Over seven decades, Audubon staff at Corkscrew Swamp Sanctuary have expanded and maintained an iconic, 2.25-mile boardwalk that opens the door of this enchanting forest to thousands of locals and visitors every year. The team annually engages hundreds of school students and adult learners at the Sanctuary and beyond to inspire a lifelong love and curiosity of the natural world.
Since 2018, Audubon staff have restored more than 1,000 acres of wetland meadows for wading birds, alligators, fish, amphibians, panthers, and people who benefit as the restored wetlands better hold and clean stormwater while reducing the risk of catastrophic wildfire.

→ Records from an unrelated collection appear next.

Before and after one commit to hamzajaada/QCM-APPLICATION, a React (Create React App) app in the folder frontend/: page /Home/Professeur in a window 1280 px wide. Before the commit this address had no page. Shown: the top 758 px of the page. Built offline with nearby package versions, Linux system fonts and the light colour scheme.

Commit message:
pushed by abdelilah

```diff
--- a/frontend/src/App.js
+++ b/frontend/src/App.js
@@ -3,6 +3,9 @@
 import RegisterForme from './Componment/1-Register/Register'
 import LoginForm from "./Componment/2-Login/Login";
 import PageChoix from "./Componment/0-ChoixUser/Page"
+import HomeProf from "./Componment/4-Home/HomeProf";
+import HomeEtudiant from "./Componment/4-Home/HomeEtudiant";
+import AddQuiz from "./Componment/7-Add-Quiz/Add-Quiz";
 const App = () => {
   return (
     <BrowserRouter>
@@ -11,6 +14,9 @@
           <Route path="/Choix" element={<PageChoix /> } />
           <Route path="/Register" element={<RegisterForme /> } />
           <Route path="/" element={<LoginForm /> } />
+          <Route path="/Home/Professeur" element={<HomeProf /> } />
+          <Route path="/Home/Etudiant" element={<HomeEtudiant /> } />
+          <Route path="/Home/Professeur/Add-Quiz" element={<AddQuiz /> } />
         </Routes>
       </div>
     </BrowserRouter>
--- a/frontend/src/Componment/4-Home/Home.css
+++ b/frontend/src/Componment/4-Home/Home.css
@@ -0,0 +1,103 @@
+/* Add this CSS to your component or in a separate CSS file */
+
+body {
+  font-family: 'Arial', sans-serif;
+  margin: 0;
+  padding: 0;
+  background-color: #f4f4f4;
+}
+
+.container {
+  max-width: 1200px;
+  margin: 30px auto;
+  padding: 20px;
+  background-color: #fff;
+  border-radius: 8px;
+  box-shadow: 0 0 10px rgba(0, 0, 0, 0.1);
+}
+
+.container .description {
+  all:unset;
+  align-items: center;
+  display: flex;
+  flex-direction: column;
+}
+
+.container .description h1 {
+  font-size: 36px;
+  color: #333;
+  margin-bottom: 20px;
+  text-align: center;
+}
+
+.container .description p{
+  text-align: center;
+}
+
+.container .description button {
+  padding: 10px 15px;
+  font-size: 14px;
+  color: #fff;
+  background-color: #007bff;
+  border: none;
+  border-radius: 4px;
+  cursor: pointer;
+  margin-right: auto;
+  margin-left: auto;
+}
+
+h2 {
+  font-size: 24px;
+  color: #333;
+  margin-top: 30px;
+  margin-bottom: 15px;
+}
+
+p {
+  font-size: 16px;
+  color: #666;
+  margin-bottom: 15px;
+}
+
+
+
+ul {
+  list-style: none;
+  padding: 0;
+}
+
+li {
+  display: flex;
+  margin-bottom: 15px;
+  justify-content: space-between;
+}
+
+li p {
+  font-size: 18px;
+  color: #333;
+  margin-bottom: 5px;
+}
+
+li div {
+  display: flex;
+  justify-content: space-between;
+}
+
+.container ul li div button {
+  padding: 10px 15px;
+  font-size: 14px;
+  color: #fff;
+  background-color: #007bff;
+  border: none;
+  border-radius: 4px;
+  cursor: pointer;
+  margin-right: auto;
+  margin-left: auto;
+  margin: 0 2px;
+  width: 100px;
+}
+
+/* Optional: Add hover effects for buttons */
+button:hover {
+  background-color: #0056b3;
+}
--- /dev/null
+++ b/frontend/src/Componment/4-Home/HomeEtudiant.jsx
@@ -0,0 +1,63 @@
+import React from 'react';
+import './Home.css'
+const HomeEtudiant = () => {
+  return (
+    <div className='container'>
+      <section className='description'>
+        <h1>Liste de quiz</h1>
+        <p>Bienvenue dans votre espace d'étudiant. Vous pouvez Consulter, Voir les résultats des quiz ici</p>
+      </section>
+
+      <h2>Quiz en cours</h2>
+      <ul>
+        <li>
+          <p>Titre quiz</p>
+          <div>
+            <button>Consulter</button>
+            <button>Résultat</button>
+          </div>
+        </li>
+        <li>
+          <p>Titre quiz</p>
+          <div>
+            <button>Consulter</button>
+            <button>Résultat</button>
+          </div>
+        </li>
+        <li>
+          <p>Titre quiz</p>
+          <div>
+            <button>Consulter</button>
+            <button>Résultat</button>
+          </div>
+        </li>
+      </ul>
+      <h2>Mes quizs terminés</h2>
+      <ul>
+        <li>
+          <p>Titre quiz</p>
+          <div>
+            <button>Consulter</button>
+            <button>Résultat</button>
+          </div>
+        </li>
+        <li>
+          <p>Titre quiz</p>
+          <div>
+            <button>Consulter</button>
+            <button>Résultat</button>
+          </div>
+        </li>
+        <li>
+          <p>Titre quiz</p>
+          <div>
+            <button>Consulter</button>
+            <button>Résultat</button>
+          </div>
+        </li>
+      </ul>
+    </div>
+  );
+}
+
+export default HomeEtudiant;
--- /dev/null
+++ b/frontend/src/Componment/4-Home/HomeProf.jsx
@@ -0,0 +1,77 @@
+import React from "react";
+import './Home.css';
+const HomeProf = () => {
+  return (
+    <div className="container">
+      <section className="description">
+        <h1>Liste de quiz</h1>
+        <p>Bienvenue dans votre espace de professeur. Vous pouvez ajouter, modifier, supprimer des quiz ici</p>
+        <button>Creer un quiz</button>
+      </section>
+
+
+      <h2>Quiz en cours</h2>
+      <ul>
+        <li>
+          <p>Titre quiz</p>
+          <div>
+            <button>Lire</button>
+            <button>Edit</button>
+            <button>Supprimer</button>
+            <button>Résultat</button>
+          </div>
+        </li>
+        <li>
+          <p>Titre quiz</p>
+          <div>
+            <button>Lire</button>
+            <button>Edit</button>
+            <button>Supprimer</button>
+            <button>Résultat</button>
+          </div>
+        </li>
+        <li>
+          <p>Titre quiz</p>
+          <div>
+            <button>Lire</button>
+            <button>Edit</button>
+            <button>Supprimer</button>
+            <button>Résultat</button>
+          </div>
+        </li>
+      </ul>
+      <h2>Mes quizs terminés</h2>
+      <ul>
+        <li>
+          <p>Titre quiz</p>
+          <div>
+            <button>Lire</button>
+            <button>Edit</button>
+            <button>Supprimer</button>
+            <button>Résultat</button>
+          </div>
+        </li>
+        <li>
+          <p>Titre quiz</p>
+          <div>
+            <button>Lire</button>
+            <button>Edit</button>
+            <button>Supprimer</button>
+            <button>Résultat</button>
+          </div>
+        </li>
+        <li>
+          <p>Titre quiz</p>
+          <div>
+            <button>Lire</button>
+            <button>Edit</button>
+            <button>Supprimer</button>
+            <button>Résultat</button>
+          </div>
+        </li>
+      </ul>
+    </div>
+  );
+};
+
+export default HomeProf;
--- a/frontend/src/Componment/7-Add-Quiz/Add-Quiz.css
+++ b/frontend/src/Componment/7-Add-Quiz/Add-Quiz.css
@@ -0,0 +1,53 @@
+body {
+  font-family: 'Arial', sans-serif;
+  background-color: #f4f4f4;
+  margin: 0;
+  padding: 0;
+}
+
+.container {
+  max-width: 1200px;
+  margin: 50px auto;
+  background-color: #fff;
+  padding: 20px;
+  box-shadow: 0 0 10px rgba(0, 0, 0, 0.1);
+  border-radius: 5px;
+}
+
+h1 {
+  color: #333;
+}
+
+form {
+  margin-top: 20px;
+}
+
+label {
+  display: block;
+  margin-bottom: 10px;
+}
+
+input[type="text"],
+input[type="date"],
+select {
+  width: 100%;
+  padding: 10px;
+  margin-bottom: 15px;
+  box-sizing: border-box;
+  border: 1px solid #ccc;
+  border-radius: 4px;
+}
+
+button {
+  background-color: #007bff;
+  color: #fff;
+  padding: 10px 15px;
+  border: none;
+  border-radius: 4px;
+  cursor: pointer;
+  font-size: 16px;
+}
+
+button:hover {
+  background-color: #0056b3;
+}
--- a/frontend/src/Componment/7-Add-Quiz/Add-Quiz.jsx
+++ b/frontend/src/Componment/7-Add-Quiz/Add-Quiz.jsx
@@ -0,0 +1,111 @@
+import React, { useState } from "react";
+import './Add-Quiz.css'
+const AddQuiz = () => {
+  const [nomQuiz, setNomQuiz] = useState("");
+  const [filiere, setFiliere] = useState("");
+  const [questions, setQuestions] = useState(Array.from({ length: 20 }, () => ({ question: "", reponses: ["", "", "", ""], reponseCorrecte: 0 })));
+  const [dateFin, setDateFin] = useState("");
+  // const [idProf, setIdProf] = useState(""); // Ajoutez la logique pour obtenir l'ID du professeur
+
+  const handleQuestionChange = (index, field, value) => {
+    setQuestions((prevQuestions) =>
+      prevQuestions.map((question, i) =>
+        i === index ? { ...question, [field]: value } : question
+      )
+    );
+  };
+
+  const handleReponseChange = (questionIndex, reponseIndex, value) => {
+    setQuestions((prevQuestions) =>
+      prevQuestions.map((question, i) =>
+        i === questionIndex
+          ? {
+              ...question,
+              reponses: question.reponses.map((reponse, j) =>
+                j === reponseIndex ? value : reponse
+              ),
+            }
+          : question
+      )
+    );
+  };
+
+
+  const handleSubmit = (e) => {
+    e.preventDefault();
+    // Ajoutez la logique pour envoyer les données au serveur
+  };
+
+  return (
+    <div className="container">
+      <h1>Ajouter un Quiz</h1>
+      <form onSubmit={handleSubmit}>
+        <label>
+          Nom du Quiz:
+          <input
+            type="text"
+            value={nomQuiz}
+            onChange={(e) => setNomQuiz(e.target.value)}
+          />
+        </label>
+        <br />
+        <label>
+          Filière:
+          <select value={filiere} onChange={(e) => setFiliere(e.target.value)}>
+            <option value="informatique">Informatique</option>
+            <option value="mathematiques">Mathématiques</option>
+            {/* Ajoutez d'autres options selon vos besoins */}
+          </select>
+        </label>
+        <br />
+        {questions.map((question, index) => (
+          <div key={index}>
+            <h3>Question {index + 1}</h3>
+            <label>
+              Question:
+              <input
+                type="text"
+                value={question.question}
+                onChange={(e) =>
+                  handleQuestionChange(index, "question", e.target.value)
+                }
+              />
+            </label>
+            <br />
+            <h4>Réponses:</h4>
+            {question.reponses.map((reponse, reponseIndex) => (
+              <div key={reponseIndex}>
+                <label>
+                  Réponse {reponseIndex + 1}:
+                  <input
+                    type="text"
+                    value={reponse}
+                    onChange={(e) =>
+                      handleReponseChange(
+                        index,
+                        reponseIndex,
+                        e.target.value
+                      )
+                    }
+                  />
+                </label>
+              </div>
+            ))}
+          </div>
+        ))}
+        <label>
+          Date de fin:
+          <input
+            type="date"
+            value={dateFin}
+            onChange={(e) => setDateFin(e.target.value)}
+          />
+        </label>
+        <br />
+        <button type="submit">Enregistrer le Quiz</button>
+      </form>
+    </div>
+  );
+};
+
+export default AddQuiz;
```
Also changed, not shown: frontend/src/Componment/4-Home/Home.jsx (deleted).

Our team has also embarked on an innovative study to better understand water levels and their fluctuations at Corkscrew Swamp Sanctuary. Where does our water come from? Why is it draining from our swamp? What can we do to restore hydrology on our more than 13,000 acres?
The Sanctuary was first protected 70 years ago, thanks to the voices in the community. We still need your voices to continue to protect and conserve both Corkscrew Swamp Sanctuary and our watershed. The fight isn’t over for a healthy future for the Sanctuary and our surrounding communities.
Next 70 Years
We need you for the next 70 years and beyond.
Audubon is planning a visionary transformation of the Corkscrew campus and its programs to meet the challenges of the 21st century, including the changing climate and rampant development of many remaining natural spaces in Southwest Florida.
The work we do here at the Sanctuary not only improves the lives of our inland neighbors but our coastal communities, too. By pioneering restoration techniques to clean and hold more water on the landscape, we improve drinking water levels and reduce the scourge of algal blooms along our beaches and islands.
Built and operated for many years with the generosity of volunteers and grassroots donors, we must now strengthen our foundation. Audubon is making strategic investments in the Sanctuary’s campus infrastructure that will augment our ability to deliver transformational programming, conduct the science needed to preserve our 13,000-plus acres, improve our ability to educate students and lifelong learners, and enhance the boardwalk experience that inspires every visitor to become a champion for this cherished place.